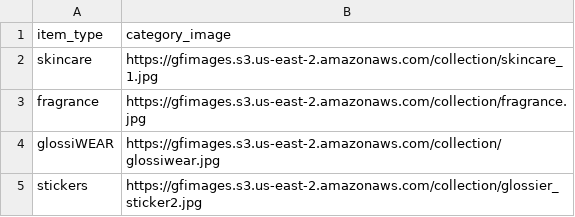
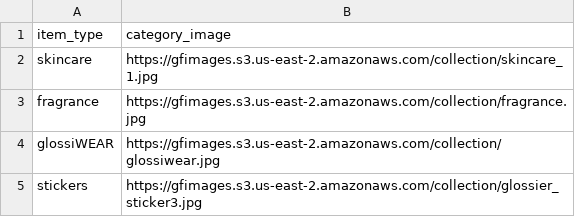
Before and after one commit to cindy-qu/glossier, a CSV file: lib/tasks/seed_csv/category.csv, drawn as a sheet.

```diff
--- a/lib/tasks/seed_csv/category.csv
+++ b/lib/tasks/seed_csv/category.csv
@@ -4,2 +4,2 @@ fragrance,https://gfimages.s3.us-east-2.amazonaws.com/collection/fragrance.jpg
 glossiWEAR,https://gfimages.s3.us-east-2.amazonaws.com/collection/glossiwear.jpg
-stickers,https://gfimages.s3.us-east-2.amazonaws.com/collection/glossier_sticker2.jpg
+stickers,https://gfimages.s3.us-east-2.amazonaws.com/collection/glossier_sticker3.jpg
```
Also changed, not shown: lib/tasks/seed_csv/stickers.csv, 8 other files.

^^^^

WORK REQUEST - Pictures are to be omitted; otherwise, write out the data exactly as it appears.

RESPONSE BOX -
Before and after one commit to cindy-qu/glossier, a CSV file: lib/tasks/seed_csv/category.csv, drawn as a sheet.

```diff
--- a/lib/tasks/seed_csv/category.csv
+++ b/lib/tasks/seed_csv/category.csv
@@ -4,2 +4,2 @@ fragrance,https://gfimages.s3.us-east-2.amazonaws.com/collection/fragrance.jpg
 glossiWEAR,https://gfimages.s3.us-east-2.amazonaws.com/collection/glossiwear.jpg
-stickers,https://gfimages.s3.us-east-2.amazonaws.com/collection/glossier_sticker2.jpg
+stickers,https://gfimages.s3.us-east-2.amazonaws.com/collection/glossier_sticker3.jpg
```
Also changed, not shown: lib/tasks/seed_csv/stickers.csv, 8 other files.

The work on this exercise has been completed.